"If the industry doesn't take off, how else are we going to supply our energy? We don't have the choice, we have to put more renewable energy capacity in place," said Allan MacAskill, business development director for SeaEnergy Renewables, which has permits for developing offshore wind farms in British waters.
He said collaboration among developers was crucial to lower costs, which was especially important for turbines, the substructures holding the wind farms in place and installation of the projects.
He compared the nascent industry to early lessons learned in the oil and gas drilling sector, where drilling the first well of a program took 45 days, while the final project took only eight days, bringing down costs.

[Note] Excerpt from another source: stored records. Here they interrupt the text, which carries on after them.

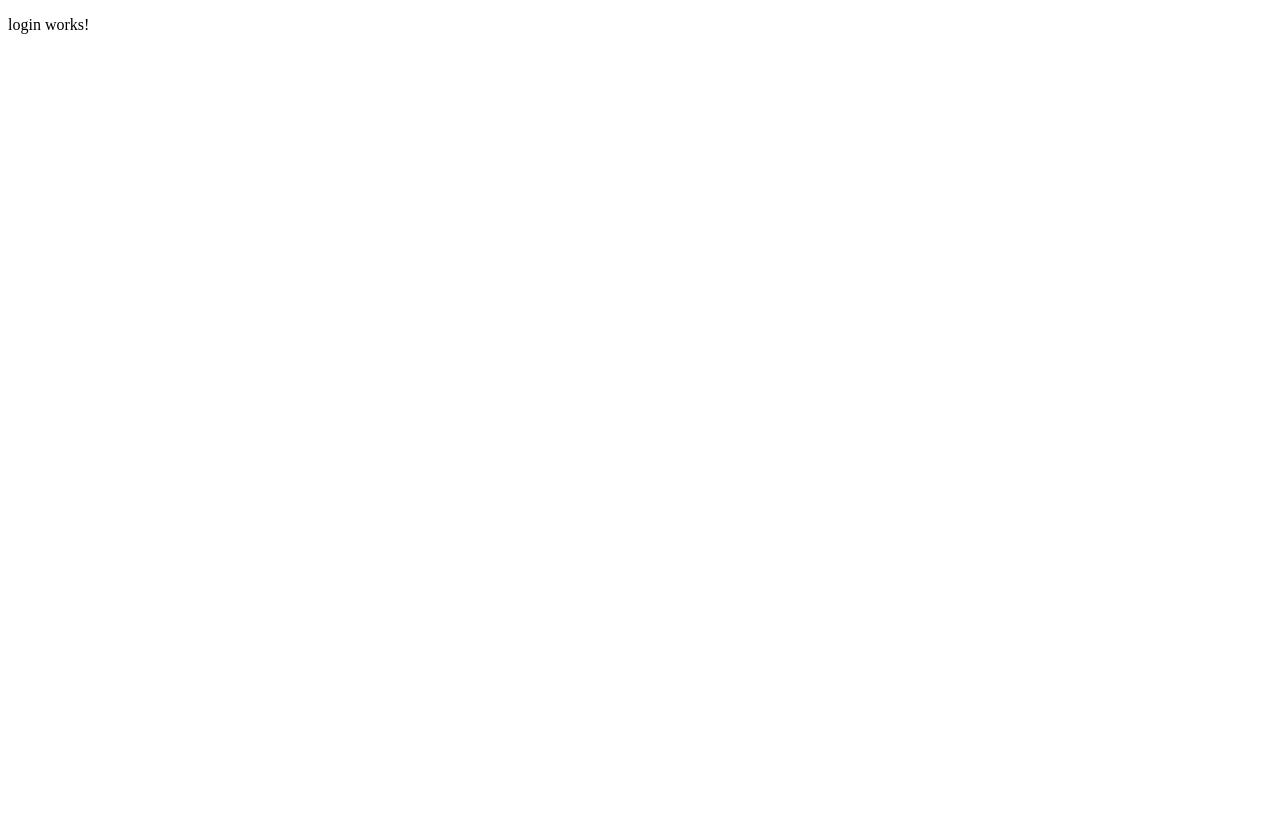
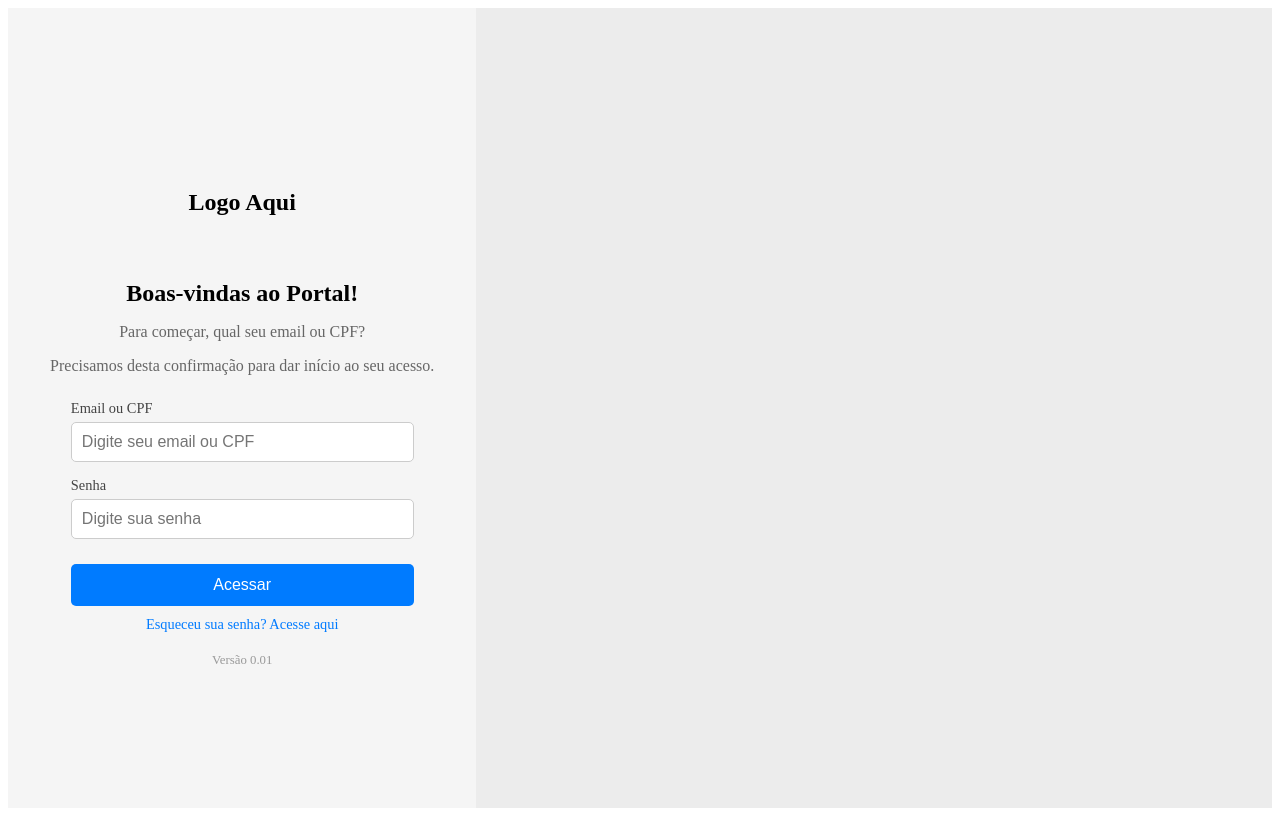
Before and after one commit to Samuel-Kennedy/projeto-f3, an Angular app: page /login in a window 1280 px wide. Built offline with nearby package versions, Linux system fonts and the light colour scheme.

Commit message:
tarefa 1 feat: Cria conteudo inicial login

```diff
--- a/src/app/login/login.component.html
+++ b/src/app/login/login.component.html
@@ -1 +1,25 @@
-<p>login works!</p>
+<div class="container">
+    <div class="login-section">
+        <div class="logo">
+            <p>Logo Aqui</p>
+        </div>
+        <section class="welcome-section">
+            <h1>Boas-vindas ao Portal!</h1>
+            <p>Para começar, qual seu email ou CPF?</p>
+            <p>Precisamos desta confirmação para dar início ao seu acesso.</p>
+        </section>
+        <form>
+            <label for="emailCpf">Email ou CPF</label>
+            <input type="text" id="emailCpf" placeholder="Digite seu email ou CPF" />
+
+            <label for="senha">Senha</label>
+            <input type="password" id="senha" placeholder="Digite sua senha" />
+
+            <button type="button" class="btn-acessar">Acessar</button>
+        </form>
+        <a href="#" class="forgot-password">Esqueceu sua senha? Acesse aqui</a>
+        <p class="version">Versão 0.01</p>
+    </div>
+    <div class="side-section">
+    </div>
+</div>
--- a/src/app/login/login.component.less
+++ b/src/app/login/login.component.less
@@ -0,0 +1,111 @@
+.container {
+    display: flex;
+    height: 100vh;
+    flex-direction: row;
+
+    @media (max-width: 768px) {
+        flex-direction: column;
+    }
+}
+
+.login-section {
+    width: 35%;
+    display: flex;
+    flex-direction: column;
+    justify-content: center;
+    align-items: center;
+    padding: 20px;
+    text-align: center;
+    background-color: #f5f5f5;
+
+    @media (max-width: 768px) {
+        width: 100%;
+        padding: 40px 20px;
+    }
+
+    .logo {
+        margin-top: 30px;
+        text-align: center;
+
+        p {
+            font-size: 24px;
+            font-weight: bold;
+        }
+    }
+
+    .welcome-section {
+        margin: 20px 0;
+
+        h1 {
+            font-size: 1.5em;
+            margin-bottom: 5px;
+        }
+
+        p {
+            margin-bottom: 5px;
+            color: #666;
+        }
+    }
+
+    form {
+        display: flex;
+        flex-direction: column;
+        width: 80%;
+
+        label {
+            text-align: left;
+            font-size: 0.9em;
+            color: #444;
+            margin-bottom: 5px;
+        }
+
+        input {
+            padding: 10px;
+            margin-bottom: 15px;
+            border: 1px solid #ccc;
+            border-radius: 5px;
+            font-size: 1em;
+        }
+
+        .btn-acessar {
+            padding: 12px;
+            font-size: 1em;
+            color: #fff;
+            background-color: #007bff;
+            border: none;
+            border-radius: 5px;
+            cursor: pointer;
+            margin-top: 10px;
+
+            &:hover {
+                background-color: #0056b3;
+            }
+        }
+    }
+
+    .forgot-password {
+        margin-top: 10px;
+        color: #007bff;
+        font-size: 0.9em;
+        text-decoration: none;
+
+        &:hover {
+            text-decoration: underline;
+        }
+    }
+
+    .version {
+        margin-top: 20px;
+        font-size: 0.8em;
+        color: #999;
+    }
+}
+
+.side-section {
+    width: 65%;
+    background-color: #ececec;
+
+    @media (max-width: 768px) {
+        display: none;
+    }
+}
```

"I think you make that very rapid change quite quickly, the learning curve declines toward the end," he told Reuters at a London conference.

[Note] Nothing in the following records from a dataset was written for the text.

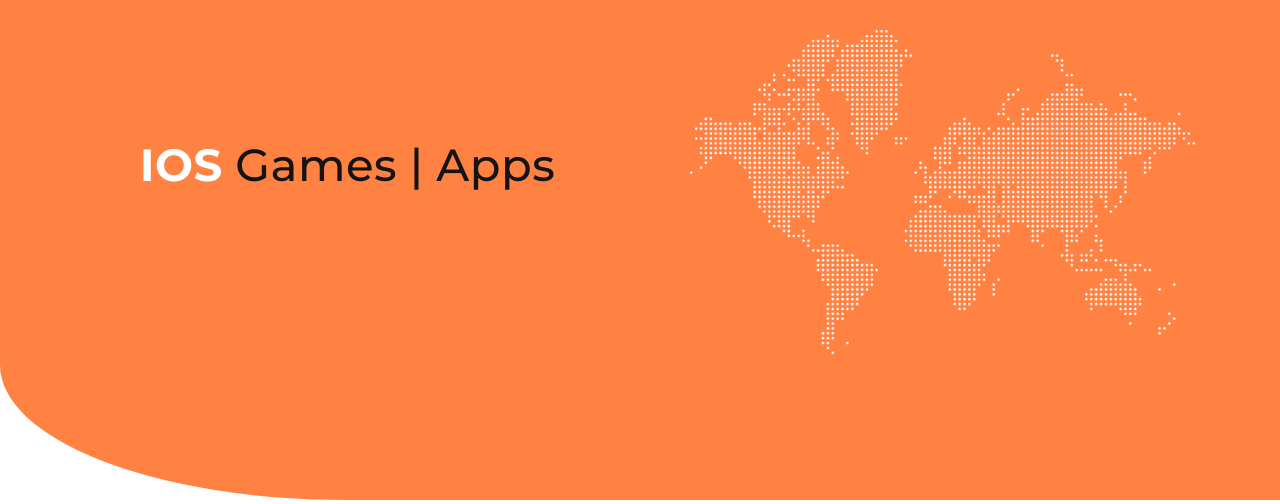
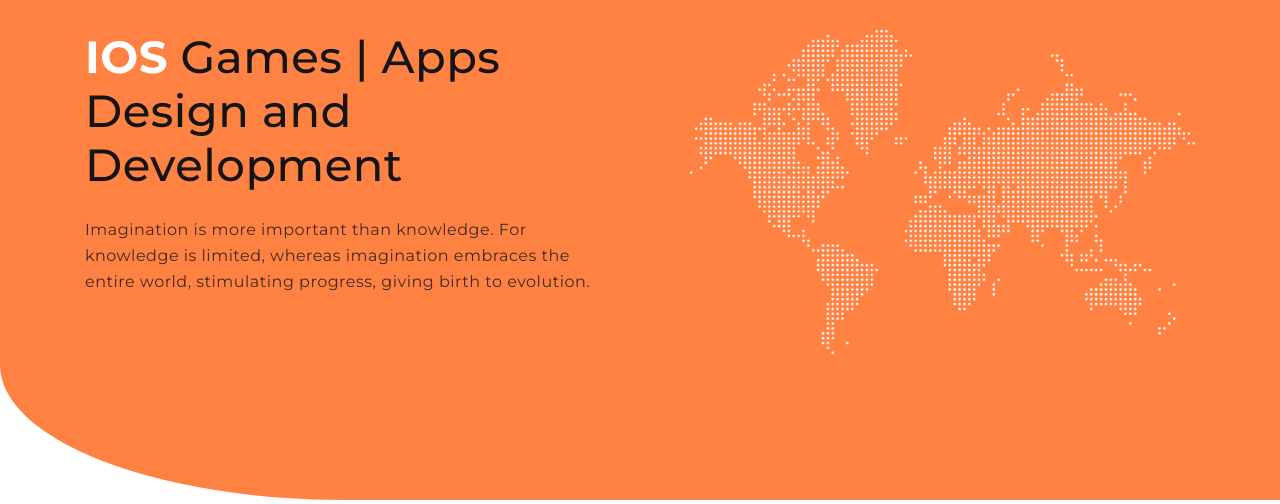
Before and after one commit to mayurparmar23/ioswebsite, a PHP site: page / in a window 1280 px wide. Shown: the part 84-588 px from the top of the page. Run offline with PHP 8.4, Linux system fonts and the light colour scheme.

Commit message:
Update index.php

```diff
--- a/index.php
+++ b/index.php
@@ -109,8 +109,8 @@
             <div class="row no-gutters">
                 <div class="col-12 col-lg-6 banner-details text-center text-lg-left">
                     <div class="banner-inner-content">
-                        <h4 class="banner-heading"><span>IOS</span> Games | Apps</h4>
-                        <p class="banner-text"></p>
+                        <h4 class="banner-heading"><span>IOS</span> Games | Apps Design and Development</h4>
+                        <p class="banner-text">Imagination is more important than knowledge. For knowledge is limited, whereas imagination embraces the entire world, stimulating progress, giving birth to evolution.</p>
                     </div>
                 </div>
                 <div class="col-12 col-lg-6 banner-img">
```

International wind energy players such as German engineering firm Siemens, Spain's Gamesa and Danish manufacturer Vestas in January announced plans to build manufacturing and research facilities in the UK.
Britain has awarded licenses to construct up to 40 gigawatts GW of offshore wind capacity off its coasts.

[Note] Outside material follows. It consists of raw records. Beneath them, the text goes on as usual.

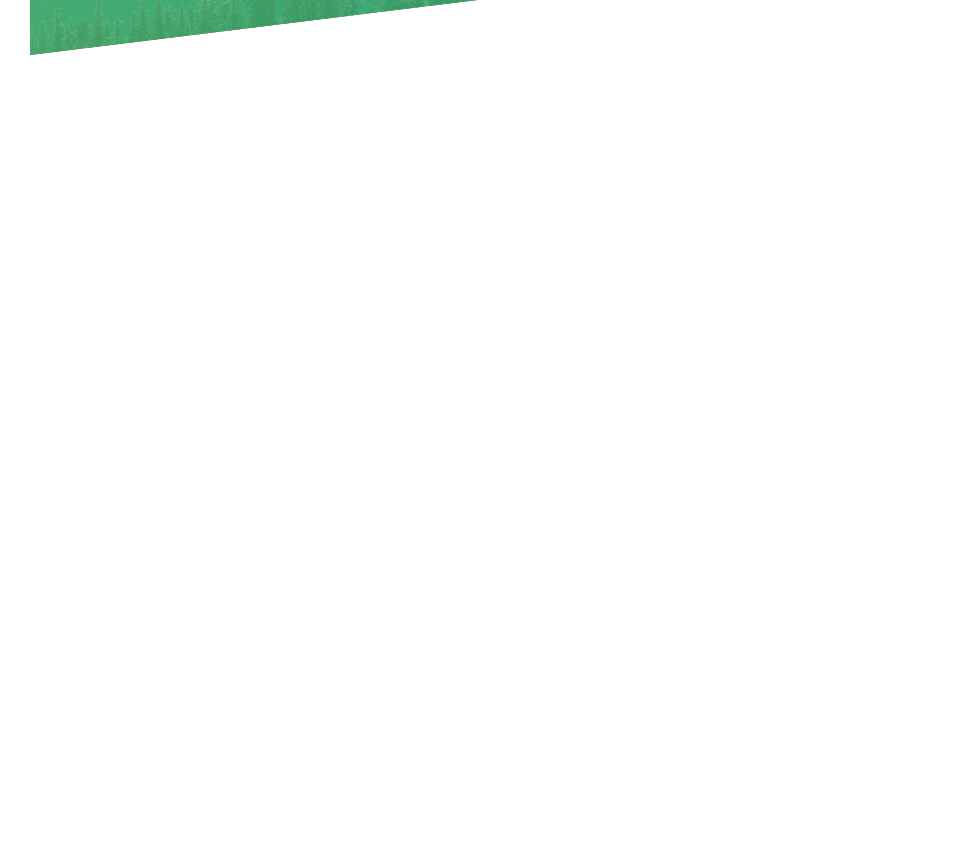
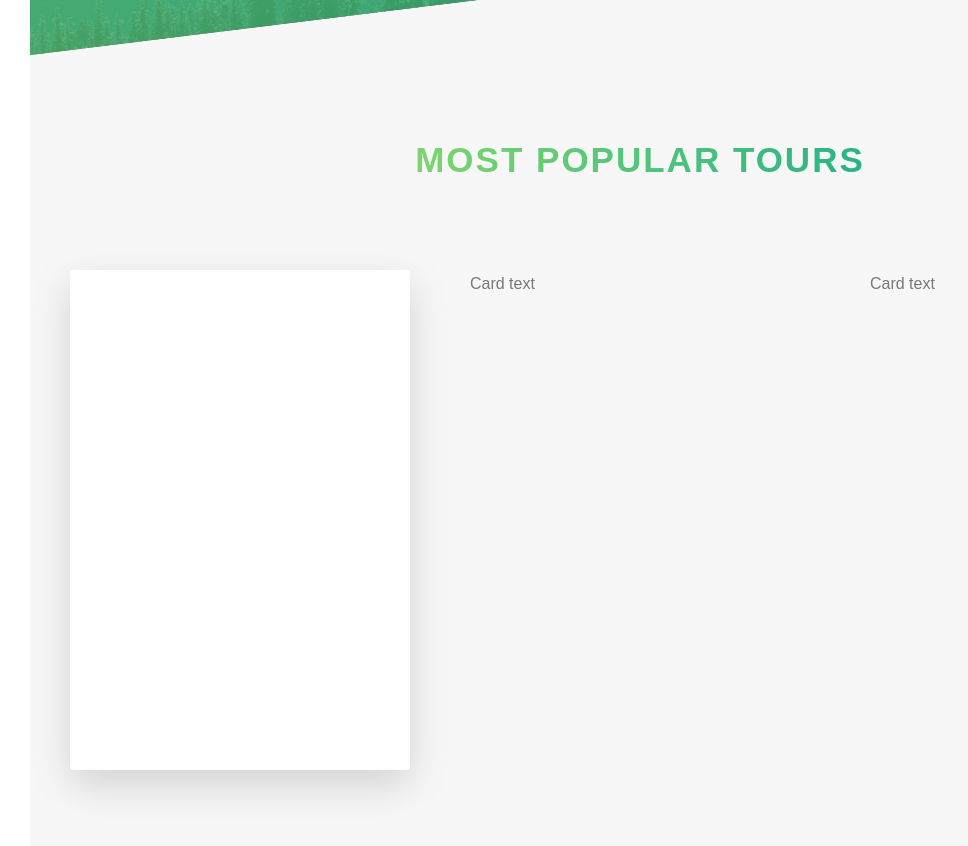
Before and after one commit to AI-LastWish/natours-react-spring, a React (Create React App) app in the folder frontend/: page / in a window 1280 px wide. Shown: the part 2180-3026 px from the top of the page, without its empty margins (0-968 px from the left). Before the commit the page ends 2235 px from the top, so only its background shows below. Built offline with nearby package versions, Linux system fonts and the light colour scheme; the HTML template or start-up script is replaced by a standard one.

Commit message:
39. Building the Tours Section - Part 1

```diff
--- /dev/null
+++ b/frontend/src/components/sections/section-tours.js
@@ -0,0 +1,39 @@
+import React from 'react';
+import '../../scss/main.scss';
+
+const sectionTours = props => {
+    return (
+        <section className="section-tours">
+            <div className="u-center-text u-margin-bottom-big">
+                <h2 className="heading-secondary">
+                    Most popular tours
+                </h2>
+            </div>
+
+            <div className="row">
+                <div className="col-1-of-3">
+                    <div className="card">
+                        <div className="card__side card__side--front">
+                            FRONT
+                        </div>
+                        <div className="card__side card__side--back card__side--back-1">
+                            BACK
+                        </div>
+                    </div>
+                </div>
+                <div className="col-1-of-3">
+                    <div className="card">
+                        Card text
+                    </div>
+                </div>
+                <div className="col-1-of-3">
+                    <div className="card">
+                        Card text
+                    </div>
+                </div>
+            </div>
+        </section>
+    )
+}
+
+export default sectionTours;
--- a/frontend/src/pages/HomePage.js
+++ b/frontend/src/pages/HomePage.js
@@ -2,6 +2,7 @@ import React from 'react';
 import Header from '../components/layout/Header';
 import SectionAbout from '../components/sections/section-about';
 import SectionFeatures from '../components/sections/section-features';
+import SectionTours from '../components/sections/section-tours';
 
 function HomePage(props) {
     return (
@@ -9,6 +10,7 @@ function HomePage(props) {
             <Header />
             <SectionAbout />
             <SectionFeatures />
+            <SectionTours />
         </div>
     )
 }
--- a/frontend/src/scss/abstracts/_variables.scss
+++ b/frontend/src/scss/abstracts/_variables.scss
@@ -2,6 +2,12 @@
 $color-primary: #55c57a;
 $color-primary-light: #7ed56f;
 $color-primary-dark: #28b485;
+
+$color-secondary-light: #ffb900;
+$color-secondary-dark: #ff7730;
+
+$color-tertiary-light: #2998ff;
+$color-tertiary-dark: #5643fa;
 
 $color-grey-light-1:#f7f7f7;
 
--- /dev/null
+++ b/frontend/src/scss/components/_card.scss
@@ -0,0 +1,45 @@
+.card {
+    perspective: 150rem;
+    -moz-perspective: 150rem;
+    position: relative;
+    height: 50rem;
+
+    &__side {
+        color: #fff;
+        font-size: 2rem;
+
+        height: 50rem;
+        transition: all 0.8s ease;
+        position: absolute;
+        top: 0;
+        left: 0;
+        width: 100%;
+        // hide the back part of an element
+        backface-visibility: hidden;
+        border-radius: 0.3rem;
+        box-shadow: 0 1.5rem 4rem rgba($color: $color-black, $alpha: 0.15);
+
+        &--front {
+            background-color: $color-white;
+        }
+
+        &--back {
+            transform: rotateY(180deg);
+
+            &-1 {
+                background-image: linear-gradient(
+                    to right bottom,
+                    $color-secondary-light,
+                    $color-secondary-dark
+                );
+            }
+        }
+    }
+
+    &:hover &__side--front {
+        transform: rotateY(180deg);
+    }
+    &:hover &__side--back {
+        transform: rotateY(0);
+    }
+}
--- a/frontend/src/scss/main.scss
+++ b/frontend/src/scss/main.scss
@@ -7,7 +7,8 @@
 @import "./base/typography";
 @import "./base/utilities";
 
-@import "./components/buttons";
+@import "./components/button";
+@import "./components/card";
 @import "./components//composition";
 @import "./components/feature-box";
 
--- a/frontend/src/scss/pages/_home.scss
+++ b/frontend/src/scss/pages/_home.scss
@@ -22,3 +22,9 @@
         transform: skewY(7deg);
     }
 }
+
+.section-tours{
+    background-color: $color-grey-light-1;
+    padding: 25rem 0 50rem 0;
+    margin-top: -10rem;
+}
```
Also changed, not shown: frontend/src/scss/components/_button.scss (renamed from frontend/src/scss/components/_buttons.scss).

At the start of the year, Britain was the world leader in installed offshore wind capacity with 1,341 megawatts MW in operation, according to the European Wind Energy Association.